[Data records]
□ □ □

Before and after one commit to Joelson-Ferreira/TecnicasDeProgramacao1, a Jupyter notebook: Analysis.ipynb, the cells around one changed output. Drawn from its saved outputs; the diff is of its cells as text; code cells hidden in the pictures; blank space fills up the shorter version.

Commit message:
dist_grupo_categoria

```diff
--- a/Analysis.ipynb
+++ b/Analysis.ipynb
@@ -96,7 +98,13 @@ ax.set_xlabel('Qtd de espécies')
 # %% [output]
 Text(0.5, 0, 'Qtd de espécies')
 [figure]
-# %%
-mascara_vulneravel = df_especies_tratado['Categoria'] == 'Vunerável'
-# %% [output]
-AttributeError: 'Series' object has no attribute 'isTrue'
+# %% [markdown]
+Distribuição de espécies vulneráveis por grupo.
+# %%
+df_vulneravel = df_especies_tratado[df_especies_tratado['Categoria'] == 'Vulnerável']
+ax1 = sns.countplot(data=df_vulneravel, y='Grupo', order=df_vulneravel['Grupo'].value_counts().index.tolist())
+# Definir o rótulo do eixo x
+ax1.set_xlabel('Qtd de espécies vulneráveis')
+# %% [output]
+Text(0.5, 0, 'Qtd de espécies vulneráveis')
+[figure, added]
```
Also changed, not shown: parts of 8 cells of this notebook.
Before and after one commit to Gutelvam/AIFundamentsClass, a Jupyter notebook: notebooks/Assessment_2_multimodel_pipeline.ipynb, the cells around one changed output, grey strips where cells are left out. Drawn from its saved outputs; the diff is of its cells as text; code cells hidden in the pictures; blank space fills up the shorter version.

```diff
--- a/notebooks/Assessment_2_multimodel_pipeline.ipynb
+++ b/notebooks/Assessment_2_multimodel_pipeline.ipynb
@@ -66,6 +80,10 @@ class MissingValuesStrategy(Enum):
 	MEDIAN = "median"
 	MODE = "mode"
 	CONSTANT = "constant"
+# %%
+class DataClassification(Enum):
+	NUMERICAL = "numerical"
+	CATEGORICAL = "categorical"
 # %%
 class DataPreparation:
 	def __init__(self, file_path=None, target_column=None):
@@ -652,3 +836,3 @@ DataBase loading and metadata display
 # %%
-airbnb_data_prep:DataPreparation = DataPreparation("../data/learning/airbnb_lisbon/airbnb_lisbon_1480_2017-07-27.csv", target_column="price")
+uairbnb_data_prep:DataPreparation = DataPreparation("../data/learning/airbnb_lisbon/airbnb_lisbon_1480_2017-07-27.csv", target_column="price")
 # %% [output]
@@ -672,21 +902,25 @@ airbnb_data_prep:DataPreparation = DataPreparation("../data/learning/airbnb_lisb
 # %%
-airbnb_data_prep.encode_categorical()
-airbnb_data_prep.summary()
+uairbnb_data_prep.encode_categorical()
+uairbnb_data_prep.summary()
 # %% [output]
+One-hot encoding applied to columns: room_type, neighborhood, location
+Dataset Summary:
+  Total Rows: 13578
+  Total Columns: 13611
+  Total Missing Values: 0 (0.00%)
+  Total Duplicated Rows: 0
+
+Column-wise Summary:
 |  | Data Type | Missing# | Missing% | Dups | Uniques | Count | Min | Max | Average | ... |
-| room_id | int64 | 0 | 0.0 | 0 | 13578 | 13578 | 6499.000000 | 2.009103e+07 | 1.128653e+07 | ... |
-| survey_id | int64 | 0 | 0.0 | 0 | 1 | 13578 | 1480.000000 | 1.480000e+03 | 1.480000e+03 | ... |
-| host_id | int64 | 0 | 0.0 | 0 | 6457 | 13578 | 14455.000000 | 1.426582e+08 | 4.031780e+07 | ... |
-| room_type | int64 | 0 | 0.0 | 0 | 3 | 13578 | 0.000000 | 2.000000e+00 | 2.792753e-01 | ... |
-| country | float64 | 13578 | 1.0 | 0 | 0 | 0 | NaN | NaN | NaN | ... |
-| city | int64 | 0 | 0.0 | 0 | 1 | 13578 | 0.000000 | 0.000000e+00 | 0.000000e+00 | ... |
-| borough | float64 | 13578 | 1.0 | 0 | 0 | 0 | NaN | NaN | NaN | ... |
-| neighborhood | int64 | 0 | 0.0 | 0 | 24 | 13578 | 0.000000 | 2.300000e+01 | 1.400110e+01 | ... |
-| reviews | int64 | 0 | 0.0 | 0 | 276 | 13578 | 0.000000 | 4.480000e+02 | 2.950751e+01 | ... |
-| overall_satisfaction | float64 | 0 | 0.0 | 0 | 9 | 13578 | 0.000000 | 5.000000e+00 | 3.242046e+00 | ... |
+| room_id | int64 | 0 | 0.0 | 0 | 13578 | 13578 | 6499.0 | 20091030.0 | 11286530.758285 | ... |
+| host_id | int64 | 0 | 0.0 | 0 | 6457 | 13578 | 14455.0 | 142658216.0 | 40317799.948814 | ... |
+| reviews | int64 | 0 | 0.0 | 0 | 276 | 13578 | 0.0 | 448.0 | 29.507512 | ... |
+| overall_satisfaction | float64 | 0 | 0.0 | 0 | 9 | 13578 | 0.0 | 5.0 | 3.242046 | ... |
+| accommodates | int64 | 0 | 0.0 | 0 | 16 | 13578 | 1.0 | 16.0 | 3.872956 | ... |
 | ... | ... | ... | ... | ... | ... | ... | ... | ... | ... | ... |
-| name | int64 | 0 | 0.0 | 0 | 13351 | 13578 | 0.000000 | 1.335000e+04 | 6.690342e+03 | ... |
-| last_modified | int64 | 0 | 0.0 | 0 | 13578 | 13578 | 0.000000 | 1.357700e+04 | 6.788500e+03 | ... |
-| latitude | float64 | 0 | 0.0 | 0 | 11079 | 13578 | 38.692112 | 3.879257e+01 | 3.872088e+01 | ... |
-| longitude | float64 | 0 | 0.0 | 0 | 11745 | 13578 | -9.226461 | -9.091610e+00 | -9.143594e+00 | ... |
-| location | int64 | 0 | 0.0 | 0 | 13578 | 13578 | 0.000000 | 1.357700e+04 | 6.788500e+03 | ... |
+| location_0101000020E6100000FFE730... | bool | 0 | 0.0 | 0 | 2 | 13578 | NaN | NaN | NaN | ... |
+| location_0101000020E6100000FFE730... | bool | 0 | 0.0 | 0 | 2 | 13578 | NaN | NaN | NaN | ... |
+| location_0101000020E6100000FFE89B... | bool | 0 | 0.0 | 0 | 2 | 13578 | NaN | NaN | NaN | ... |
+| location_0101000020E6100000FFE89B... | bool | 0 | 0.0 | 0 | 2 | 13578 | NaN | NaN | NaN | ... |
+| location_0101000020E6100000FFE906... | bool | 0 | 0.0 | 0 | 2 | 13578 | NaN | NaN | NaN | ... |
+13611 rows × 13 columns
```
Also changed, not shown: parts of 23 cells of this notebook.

□ □ □

▸ Exercise goal
Nothing may be omitted; retype every record exactly.

▸ Output of the exercise
Before and after one commit to Joelson-Ferreira/TecnicasDeProgramacao1, a Jupyter notebook: Analysis.ipynb, the cells around one changed output. Drawn from its saved outputs; the diff is of its cells as text; code cells hidden in the pictures; blank space fills up the shorter version.

Commit message:
dist_grupo_categoria

```diff
--- a/Analysis.ipynb
+++ b/Analysis.ipynb
@@ -96,7 +98,13 @@ ax.set_xlabel('Qtd de espécies')
 # %% [output]
 Text(0.5, 0, 'Qtd de espécies')
 [figure]
-# %%
-mascara_vulneravel = df_especies_tratado['Categoria'] == 'Vunerável'
-# %% [output]
-AttributeError: 'Series' object has no attribute 'isTrue'
+# %% [markdown]
+Distribuição de espécies vulneráveis por grupo.
+# %%
+df_vulneravel = df_especies_tratado[df_especies_tratado['Categoria'] == 'Vulnerável']
+ax1 = sns.countplot(data=df_vulneravel, y='Grupo', order=df_vulneravel['Grupo'].value_counts().index.tolist())
+# Definir o rótulo do eixo x
+ax1.set_xlabel('Qtd de espécies vulneráveis')
+# %% [output]
+Text(0.5, 0, 'Qtd de espécies vulneráveis')
+[figure, added]
```
Also changed, not shown: parts of 8 cells of this notebook.
Before and after one commit to Gutelvam/AIFundamentsClass, a Jupyter notebook: notebooks/Assessment_2_multimodel_pipeline.ipynb, the cells around one changed output, grey strips where cells are left out. Drawn from its saved outputs; the diff is of its cells as text; code cells hidden in the pictures; blank space fills up the shorter version.

```diff
--- a/notebooks/Assessment_2_multimodel_pipeline.ipynb
+++ b/notebooks/Assessment_2_multimodel_pipeline.ipynb
@@ -66,6 +80,10 @@ class MissingValuesStrategy(Enum):
 	MEDIAN = "median"
 	MODE = "mode"
 	CONSTANT = "constant"
+# %%
+class DataClassification(Enum):
+	NUMERICAL = "numerical"
+	CATEGORICAL = "categorical"
 # %%
 class DataPreparation:
 	def __init__(self, file_path=None, target_column=None):
@@ -652,3 +836,3 @@ DataBase loading and metadata display
 # %%
-airbnb_data_prep:DataPreparation = DataPreparation("../data/learning/airbnb_lisbon/airbnb_lisbon_1480_2017-07-27.csv", target_column="price")
+uairbnb_data_prep:DataPreparation = DataPreparation("../data/learning/airbnb_lisbon/airbnb_lisbon_1480_2017-07-27.csv", target_column="price")
 # %% [output]
@@ -672,21 +902,25 @@ airbnb_data_prep:DataPreparation = DataPreparation("../data/learning/airbnb_lisb
 # %%
-airbnb_data_prep.encode_categorical()
-airbnb_data_prep.summary()
+uairbnb_data_prep.encode_categorical()
+uairbnb_data_prep.summary()
 # %% [output]
+One-hot encoding applied to columns: room_type, neighborhood, location
+Dataset Summary:
+  Total Rows: 13578
+  Total Columns: 13611
+  Total Missing Values: 0 (0.00%)
+  Total Duplicated Rows: 0
+
+Column-wise Summary:
 |  | Data Type | Missing# | Missing% | Dups | Uniques | Count | Min | Max | Average | ... |
-| room_id | int64 | 0 | 0.0 | 0 | 13578 | 13578 | 6499.000000 | 2.009103e+07 | 1.128653e+07 | ... |
-| survey_id | int64 | 0 | 0.0 | 0 | 1 | 13578 | 1480.000000 | 1.480000e+03 | 1.480000e+03 | ... |
-| host_id | int64 | 0 | 0.0 | 0 | 6457 | 13578 | 14455.000000 | 1.426582e+08 | 4.031780e+07 | ... |
-| room_type | int64 | 0 | 0.0 | 0 | 3 | 13578 | 0.000000 | 2.000000e+00 | 2.792753e-01 | ... |
-| country | float64 | 13578 | 1.0 | 0 | 0 | 0 | NaN | NaN | NaN | ... |
-| city | int64 | 0 | 0.0 | 0 | 1 | 13578 | 0.000000 | 0.000000e+00 | 0.000000e+00 | ... |
-| borough | float64 | 13578 | 1.0 | 0 | 0 | 0 | NaN | NaN | NaN | ... |
-| neighborhood | int64 | 0 | 0.0 | 0 | 24 | 13578 | 0.000000 | 2.300000e+01 | 1.400110e+01 | ... |
-| reviews | int64 | 0 | 0.0 | 0 | 276 | 13578 | 0.000000 | 4.480000e+02 | 2.950751e+01 | ... |
-| overall_satisfaction | float64 | 0 | 0.0 | 0 | 9 | 13578 | 0.000000 | 5.000000e+00 | 3.242046e+00 | ... |
+| room_id | int64 | 0 | 0.0 | 0 | 13578 | 13578 | 6499.0 | 20091030.0 | 11286530.758285 | ... |
+| host_id | int64 | 0 | 0.0 | 0 | 6457 | 13578 | 14455.0 | 142658216.0 | 40317799.948814 | ... |
+| reviews | int64 | 0 | 0.0 | 0 | 276 | 13578 | 0.0 | 448.0 | 29.507512 | ... |
+| overall_satisfaction | float64 | 0 | 0.0 | 0 | 9 | 13578 | 0.0 | 5.0 | 3.242046 | ... |
+| accommodates | int64 | 0 | 0.0 | 0 | 16 | 13578 | 1.0 | 16.0 | 3.872956 | ... |
 | ... | ... | ... | ... | ... | ... | ... | ... | ... | ... | ... |
-| name | int64 | 0 | 0.0 | 0 | 13351 | 13578 | 0.000000 | 1.335000e+04 | 6.690342e+03 | ... |
-| last_modified | int64 | 0 | 0.0 | 0 | 13578 | 13578 | 0.000000 | 1.357700e+04 | 6.788500e+03 | ... |
-| latitude | float64 | 0 | 0.0 | 0 | 11079 | 13578 | 38.692112 | 3.879257e+01 | 3.872088e+01 | ... |
-| longitude | float64 | 0 | 0.0 | 0 | 11745 | 13578 | -9.226461 | -9.091610e+00 | -9.143594e+00 | ... |
-| location | int64 | 0 | 0.0 | 0 | 13578 | 13578 | 0.000000 | 1.357700e+04 | 6.788500e+03 | ... |
+| location_0101000020E6100000FFE730... | bool | 0 | 0.0 | 0 | 2 | 13578 | NaN | NaN | NaN | ... |
+| location_0101000020E6100000FFE730... | bool | 0 | 0.0 | 0 | 2 | 13578 | NaN | NaN | NaN | ... |
+| location_0101000020E6100000FFE89B... | bool | 0 | 0.0 | 0 | 2 | 13578 | NaN | NaN | NaN | ... |
+| location_0101000020E6100000FFE89B... | bool | 0 | 0.0 | 0 | 2 | 13578 | NaN | NaN | NaN | ... |
+| location_0101000020E6100000FFE906... | bool | 0 | 0.0 | 0 | 2 | 13578 | NaN | NaN | NaN | ... |
+13611 rows × 13 columns
```
Also changed, not shown: parts of 23 cells of this notebook.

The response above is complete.